Doe maar gewoon review

Short, concise, funny — and on-point as long as you remind yourself this was written 23 years ago; yet the foundation still stands. Honesty is more important than kindness. A quarrel that has not been solved is not really over. Dutch like direct communication and a student can contradict his or her teacher. And to a Dutch person, It seems that if you don’t openly apologize, it seems like you don’t mind what you have done.

Someone who wants to feel hurt will find some sentences and label them as racist, such as cultural differences between Turkish or Moroccan families. But the book hides not. It just says what Dutch people like, or what they think is highly annoying — regardless of whether the attitude of Dutch people is fair or not. (A Morrocan or Turkish woman who has to walk behind her husband, smacking or slurping while eating, foreigners who keep talking their own language.)

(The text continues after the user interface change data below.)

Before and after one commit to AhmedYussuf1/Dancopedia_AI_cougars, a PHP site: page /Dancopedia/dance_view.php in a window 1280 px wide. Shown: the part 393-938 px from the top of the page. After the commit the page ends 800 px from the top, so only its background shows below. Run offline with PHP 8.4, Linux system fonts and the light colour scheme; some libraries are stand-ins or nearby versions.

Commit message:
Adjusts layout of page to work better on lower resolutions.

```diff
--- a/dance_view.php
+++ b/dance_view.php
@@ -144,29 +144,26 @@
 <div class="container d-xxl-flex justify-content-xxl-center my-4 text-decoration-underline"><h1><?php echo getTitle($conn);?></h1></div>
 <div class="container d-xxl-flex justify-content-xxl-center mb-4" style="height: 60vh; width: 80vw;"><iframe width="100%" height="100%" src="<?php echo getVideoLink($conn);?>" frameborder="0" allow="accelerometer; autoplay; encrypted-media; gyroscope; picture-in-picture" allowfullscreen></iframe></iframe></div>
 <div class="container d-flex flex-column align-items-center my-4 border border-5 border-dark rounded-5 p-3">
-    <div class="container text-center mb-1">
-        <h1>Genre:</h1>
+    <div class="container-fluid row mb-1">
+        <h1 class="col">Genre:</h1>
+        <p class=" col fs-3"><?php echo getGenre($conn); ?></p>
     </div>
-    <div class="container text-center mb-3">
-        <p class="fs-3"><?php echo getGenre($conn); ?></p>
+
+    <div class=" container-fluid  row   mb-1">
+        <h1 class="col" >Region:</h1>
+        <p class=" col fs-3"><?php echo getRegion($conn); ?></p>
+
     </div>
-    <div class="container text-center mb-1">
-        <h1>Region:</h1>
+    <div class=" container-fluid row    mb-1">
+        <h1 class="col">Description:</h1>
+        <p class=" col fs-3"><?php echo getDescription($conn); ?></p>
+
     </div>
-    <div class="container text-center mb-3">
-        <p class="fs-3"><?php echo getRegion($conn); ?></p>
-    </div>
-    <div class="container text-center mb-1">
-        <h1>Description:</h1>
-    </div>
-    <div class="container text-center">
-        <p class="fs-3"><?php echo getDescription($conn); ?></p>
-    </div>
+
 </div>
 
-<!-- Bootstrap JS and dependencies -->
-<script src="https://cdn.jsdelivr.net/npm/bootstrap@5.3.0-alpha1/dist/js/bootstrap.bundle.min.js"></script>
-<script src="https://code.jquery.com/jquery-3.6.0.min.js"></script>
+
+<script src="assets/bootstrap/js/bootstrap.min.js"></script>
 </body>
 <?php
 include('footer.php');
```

I think it is a great mediator, and I think it is a great book especially for immigrants or expats who move to the Netherlands, although I wonder if their Dutch level will be good enough for this book (but I saw that this book is also available in English). There is a lot of practical advice in there, even on language — how certain phrases or questions will make Dutch people appreciate you more. It is funny too for Dutch people, and useful for them to look in a mirror, or share some paragraphs with their foreign partner.

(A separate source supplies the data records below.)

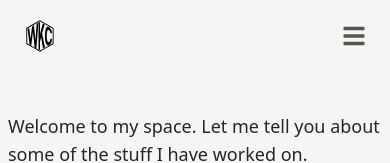
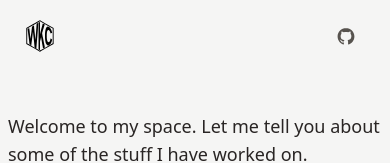
Before and after one commit to coltonw/resume-cra, a React (Create React App) app: page / in a window 390 px wide. Shown: the top 163 px of the page. Built offline with nearby package versions, Linux system fonts and the light colour scheme; a web font is replaced by a local one.

Commit message:
:pinched_fingers: tweaking

```diff
--- a/src/components/Header.tsx
+++ b/src/components/Header.tsx
@@ -1,39 +1,23 @@
-import React, { useState } from 'react';
+import React from 'react';
 import { DiGithubBadge } from 'react-icons/di';
-import { FaBars, FaTimes } from 'react-icons/fa';
 import logo from '../logo.svg';
 
 const Header = () => {
-  const [isOpen, setIsOpen] = useState(false);
   return (
-    <header className="sm:flex sm:justify-between sm:items-center sm:px-4 sm:py-3 mb-12 text-base">
-      <div className="flex items-center justify-between px-4 py-3 sm:p-0">
+    <header className="flex justify-between items-center px-4 py-3 mb-12 text-base">
+      <div className="flex items-center justify-between p-0">
         <div>
           <img
             className="h-8 inline align-middle"
             src={logo}
             alt="Will Colton Logo"
           />
-          <span className="pl-2 align-middle hidden sm:inline text-l font-black">
+          <span className="align-middle hidden sm:inline pl-2 text-l font-black">
             Will Colton's Side Project Museum
           </span>
         </div>
-        <div className="sm:hidden">
-          <button
-            onClick={() => setIsOpen(!isOpen)}
-            type="button"
-            className="block text-stone-600 hover:text-stone-700 focus:text-stone-700 focus:outline-none"
-          >
-            {isOpen && <FaTimes className="h-6 w-6" />}
-            {!isOpen && <FaBars className="h-6 w-6" />}
-          </button>
-        </div>
       </div>
-      <nav
-        className={`${
-          isOpen ? 'block' : 'hidden'
-        } px-2 pt-2 pb-4 sm:flex sm:p-0`}
-      >
+      <nav className={`flex p-0`}>
         {/*<a
           href="https://cra.willcolton.com/"
           className="block px-2 py-1 text-stone-600 font-semibold rounded hover:text-stone-700"
@@ -48,17 +32,16 @@ const Header = () => {
         </a>
         <a
           href="https://svelte.willcolton.com"
-          className="mt-1 block px-2 py-1 text-stone-600 font-semibold rounded hover:text-stone-700 sm:mt-0 sm:ml-2"
+          className="block px-2 py-1 text-stone-600 font-semibold rounded hover:text-stone-700"
         >
           Svelte
         </a>*/}
         <a
           href="https://github.com/coltonw"
-          className="mt-1 block px-2 py-1 text-stone-600 font-semibold rounded hover:text-stone-700 sm:mt-0 sm:ml-2"
+          className="block px-2 py-1 text-stone-600 rounded hover:text-stone-700"
           aria-label="Github"
         >
           <DiGithubBadge className="h-6 w-6 inline align-bottom" />
-          <span className="sm:hidden">Github</span>
         </a>
       </nav>
     </header>
--- a/src/components/Link.tsx
+++ b/src/components/Link.tsx
@@ -4,10 +4,7 @@ const Link: React.FC<{ href: string; children: React.ReactNode }> = ({
   href,
   children,
 }) => (
-  <a
-    href={href}
-    className="text-stone-600 font-semibold hover:underline hover:text-stone-800"
-  >
+  <a href={href} className="text-stone-600 font-bold hover:underline">
     {children}
   </a>
 );
```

I wish I had a book like this moving to China, talking about how to live together with Chinese people. Not about how to make the best of career opportunities, or some basic Confucian principles that were neither specific nor true — but about the different attitudes towards family members, towards separating life and work, money, insurance, future, children, being honest or being kind. Etcetera.